Criminal Justice IT (CJIT), the organisation charged with joining up computer systems across the justice system, will begin piloting more key projects later this year.
CJIT has the task of linking all criminal justice IT systems by March 2006.
The organisation has already completed the trial of its secure email system in Warwickshire, and over the coming months will extend the pilot to London, the West Midlands, Essex and Lancashire ahead of a national rollout.
One of the challenges for this extended pilot will be to increase the level of usage among solicitors.
The trial in Warwickshire demonstrated that the Secure Email Service built by CJIT worked well in transmitting confidential emails between the criminal justice organisations, said John Suffolk, CJIT managing director.
But lawyers were put off by lengthy documentation and over-prescriptive terms and conditions of use, Suffolk told delegates at last week's Urban Justice Conference in London.
"We were giving people a 90-page document.
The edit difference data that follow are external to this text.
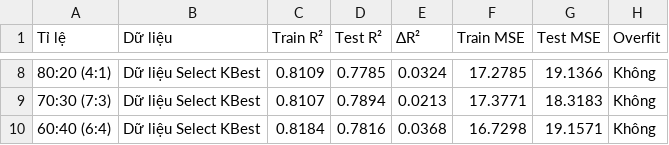
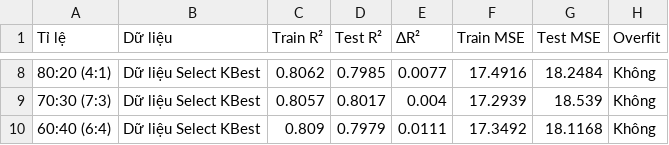
Before and after one commit to ducqwang/life-expectancy-prediction, a CSV file: results/linear_result/linear_regression_comparison.csv, drawn as a sheet; only a part is shown, gaps mark what is left out; the diff covers the shown part only.

```diff
--- a/results/linear_result/linear_regression_comparison.csv
+++ b/results/linear_result/linear_regression_comparison.csv
@@ -8,3 +8,3 @@ Tỉ lệ,Dữ liệu,Train R²,Test R²,ΔR²,Train MSE,Test MSE,Overfit
-80:20 (4:1),Dữ liệu Select KBest,0.8109,0.7785,0.0324,17.2785,19.1366,Không
-70:30 (7:3),Dữ liệu Select KBest,0.8107,0.7894,0.0213,17.3771,18.3183,Không
-60:40 (6:4),Dữ liệu Select KBest,0.8184,0.7816,0.0368,16.7298,19.1571,Không
+80:20 (4:1),Dữ liệu Select KBest,0.8062,0.7985,0.0077,17.4916,18.2484,Không
+70:30 (7:3),Dữ liệu Select KBest,0.8057,0.8017,0.004,17.2939,18.539,Không
+60:40 (6:4),Dữ liệu Select KBest,0.809,0.7979,0.0111,17.3492,18.1168,Không
```
Also changed, not shown: 30 edited cells elsewhere in this file, 5 other files.
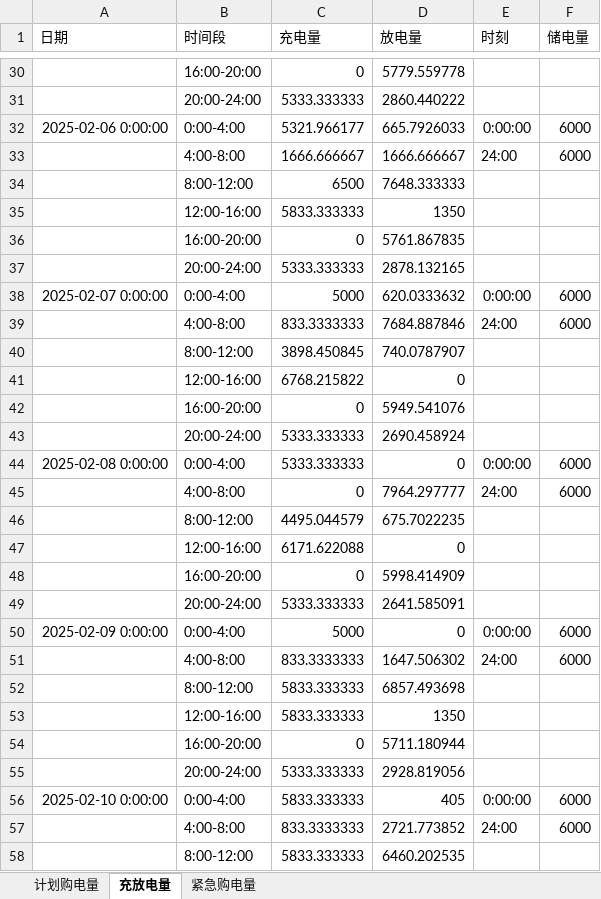
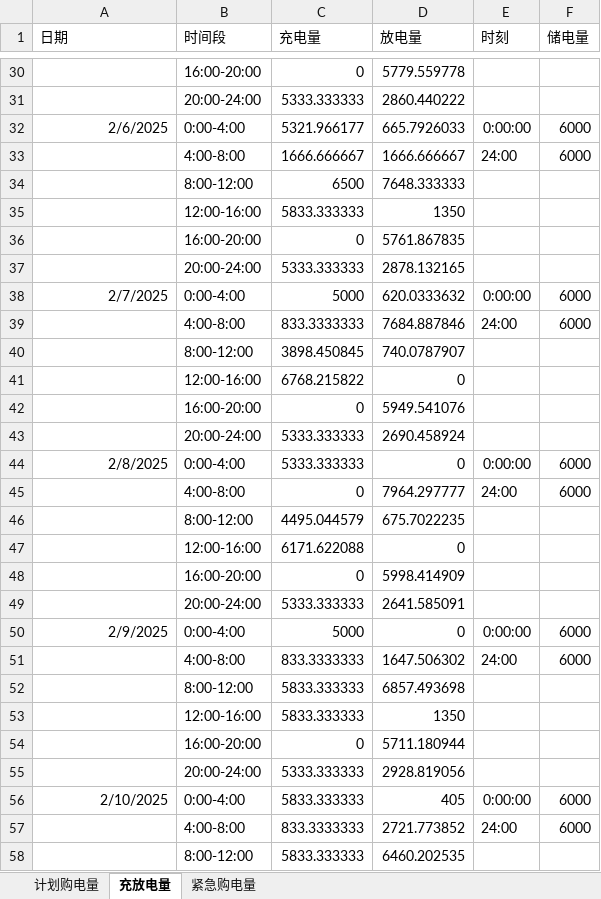
Before and after one commit to blessingtvt/MathContest, an Excel workbook: results/Q4/result4-2.xlsx, sheet 充放电量, drawn as a sheet; only a part is shown, gaps mark what is left out; values as stored, in another font and other column widths than the file's, no borders; the diff covers the shown part only; the diff names each change by its address in the sheet, - before the commit and + after, or states it on an @@ line.

```diff
--- a/results/Q4/result4-2.xlsx (sheet 充放电量)
+++ b/results/Q4/result4-2.xlsx (sheet 充放电量)
-A32 (日期): 2025-02-06 0:00:00
+A32 (日期): 2/6/2025
-A38 (日期): 2025-02-07 0:00:00
+A38 (日期): 2/7/2025
-A44 (日期): 2025-02-08 0:00:00
+A44 (日期): 2/8/2025
-A50 (日期): 2025-02-09 0:00:00
+A50 (日期): 2/9/2025
-A56 (日期): 2025-02-10 0:00:00
+A56 (日期): 2/10/2025
```
Also changed, not shown: 329 edited cells elsewhere in this sheet, sheet 紧急购电量, results/Q2/result2.xlsx, results/Q3/result3.xlsx, 12 other files.
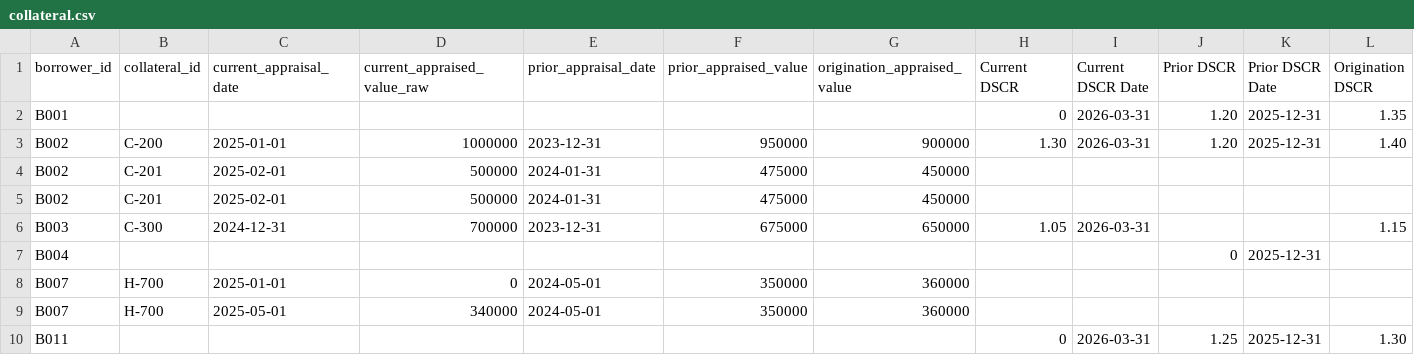
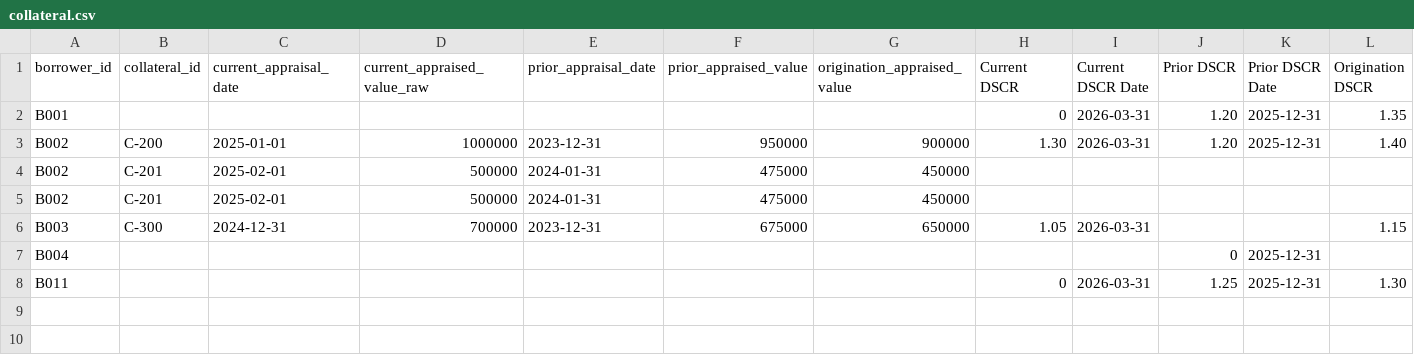
Before and after one commit to JackEPepper/Stress-Test-Engine, a CSV file: examples/data/collateral.csv, drawn as a sheet; only a part is shown; rows hold the shown columns only; the diff names each change by its address in the sheet, - before the commit and + after, or states it on an @@ line.

```diff
--- a/examples/data/collateral.csv
+++ b/examples/data/collateral.csv
-row 8: B007 | H-700 | 2025-01-01 | 0 | 2024-05-01 | 350000 | 360000
-row 9: B007 | H-700 | 2025-05-01 | 340000 | 2024-05-01 | 350000 | 360000
```
Also changed, not shown: examples/data/loans.csv, 12 other files.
We've reduced that down to two pages, and our aim is to get it down to one," he said.
CJIT is also developing its Exchange system, which will allow systems such as the Police National Computer (PNC) to share information with systems in the courts and Crown Prosecution Service (CPS).
A pilot linking the CPS's case management system, Compass, to the PNC will begin this October.
Another pilot, linking the PNC to the Libra system used by the Magistrates' Courts, will kick off before the end of the year.
Without a link between court systems and the PNC, police information was falling behind as convictions were not being updated on the PNC, said one police officer.
"Currently there are several hundred cases yet to get onto the PNC," he added.
Sharing information between systems is relatively straightforward, using XML technologies to ease communications between them, said David Roberts, director of joined-up justice programmes at systems integrator Unisys.
"Where the work needs to be done is identifying what pieces of information need to be shared," he said.
Manufacturing and finance jobs will be hit, but health and education can look forward to job creation, says PwC
US startups plan to modify existing jet engines, but are likely to fall foul of environmental legislation
The Brexit white paper "gets pretty close" to company desires, but there's still work to do
Children as young as four to be taught about the dangers of social media